The coach's responsibility is to supervise the entire stroke development and competitive swim programs and manage all matters that relate to training and competition. Our staff is dedicated to providing young swimmers with a program that will allow them to develop to their fullest potential.
The coaches will determine final placement in practice groups. This is based on age, ability, maturity and commitment level of each swimmer. A swimmer will be moved up into a new practice group by the coaches when they feel that the swimmer is at an appropriate level of skill and maturity to participate effectively in the next group. The coaches have an intimate knowledge of the training level and expectations of each group and will only move swimmers up when they are confident that the swimmer is physically and mentally ready for the next challenge. Experience has shown that moving a swimmer up before he/she is ready can lead to very negative experiences for the athlete. Parents are asked to please trust the coaches’ judgment in this area.
The coaching staff will make the final decision concerning which meets Killer Whale Swim Club swimmers may attend. The coaching staff also makes the final decision concerning which events a swimmer is entered into.

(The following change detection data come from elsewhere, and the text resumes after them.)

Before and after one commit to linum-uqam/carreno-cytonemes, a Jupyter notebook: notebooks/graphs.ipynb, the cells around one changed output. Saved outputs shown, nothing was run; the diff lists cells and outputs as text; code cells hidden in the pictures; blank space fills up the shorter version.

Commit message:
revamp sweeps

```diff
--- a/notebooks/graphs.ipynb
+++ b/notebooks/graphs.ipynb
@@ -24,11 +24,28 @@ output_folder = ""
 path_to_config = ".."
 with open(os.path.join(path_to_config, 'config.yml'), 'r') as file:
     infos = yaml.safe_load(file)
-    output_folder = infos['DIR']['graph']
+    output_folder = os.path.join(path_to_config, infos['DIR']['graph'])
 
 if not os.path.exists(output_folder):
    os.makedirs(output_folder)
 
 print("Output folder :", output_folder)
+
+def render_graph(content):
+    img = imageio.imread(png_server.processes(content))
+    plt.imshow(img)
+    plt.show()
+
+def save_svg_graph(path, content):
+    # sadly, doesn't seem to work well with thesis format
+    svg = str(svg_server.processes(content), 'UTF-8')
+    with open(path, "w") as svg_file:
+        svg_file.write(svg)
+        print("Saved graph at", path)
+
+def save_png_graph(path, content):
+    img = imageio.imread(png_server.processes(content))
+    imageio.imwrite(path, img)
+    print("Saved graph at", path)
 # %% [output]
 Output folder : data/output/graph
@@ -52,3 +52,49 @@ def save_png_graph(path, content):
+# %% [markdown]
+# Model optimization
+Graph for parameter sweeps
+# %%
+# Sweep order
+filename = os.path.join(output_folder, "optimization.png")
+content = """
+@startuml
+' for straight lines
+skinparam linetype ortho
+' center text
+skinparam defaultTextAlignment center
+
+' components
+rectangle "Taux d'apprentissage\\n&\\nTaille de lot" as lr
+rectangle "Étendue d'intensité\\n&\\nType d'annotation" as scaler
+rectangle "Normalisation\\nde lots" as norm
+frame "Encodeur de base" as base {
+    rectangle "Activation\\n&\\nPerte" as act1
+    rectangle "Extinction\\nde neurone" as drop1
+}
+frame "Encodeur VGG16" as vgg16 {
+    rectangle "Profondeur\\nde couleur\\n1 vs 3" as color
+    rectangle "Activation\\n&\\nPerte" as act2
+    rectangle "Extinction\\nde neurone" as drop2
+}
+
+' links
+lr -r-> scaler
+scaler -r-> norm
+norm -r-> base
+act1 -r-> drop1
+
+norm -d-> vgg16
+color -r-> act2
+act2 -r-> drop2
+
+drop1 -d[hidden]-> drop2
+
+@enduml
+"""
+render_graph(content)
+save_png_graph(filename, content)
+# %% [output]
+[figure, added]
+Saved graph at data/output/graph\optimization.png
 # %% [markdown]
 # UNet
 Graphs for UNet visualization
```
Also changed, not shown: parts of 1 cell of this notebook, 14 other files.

Sole responsibility for stroke instruction and training rest with coaching staff. Each group’s practices are geared for that age group as well as to meet established goals.
The coaches will conduct warm-ups at meets. Just prior to and after events, swimmers (not their parents) should check in with their coach. The coach will offer advice and constructive criticism on their race. It is the parent’s job to offer love and support regardless of their swimmer’s performance.
Coaches will determine relay teams for meets.
The coaching staff is continually refining our program. It is the responsibility of parents and swimmers to take advantage of the opportunity this program provides for success in swimming.
One of the traditional swim team communication gaps is that some parents seem to feel more comfortable in discussing their disagreements over coaching philosophy with other parents rather than taking them directly to the coach. Not only is the problem never resolved that way, but in fact this approach often results in new problems being created. Listed below are some guidelines for a parent raising some difficult issues with a coach:
· Try to keep foremost in your mind that you and the coach have the best interests of your child at heart. If you trust that the coach's goals match yours, even though his/her approach may be different, you are more likely to enjoy good rapport and a constructive dialogue.
· Keep in mind that the coach must balance your perspective of what is best for your child with the needs of the team or a training group that can range in size from 10-90 members. On occasion, an individual child's interest may need to be subordinate to the interests of the group, but in the long run the benefits of membership in the group compensate for occasional short term inconvenience.
· If your child swims for an assistant coach, always discuss the matter first with that coach, following the same guidelines and preconceptions noted above. If the assistant coach cannot satisfactorily resolve your concern, then ask that the head coach to join the dialogue as a third party.
· If another parent uses you as a sounding board for complaints about the coach's performance or policies, listen empathetically, but encourage the other parent to speak directly to the coach. He/she is the only one who can resolve the problem.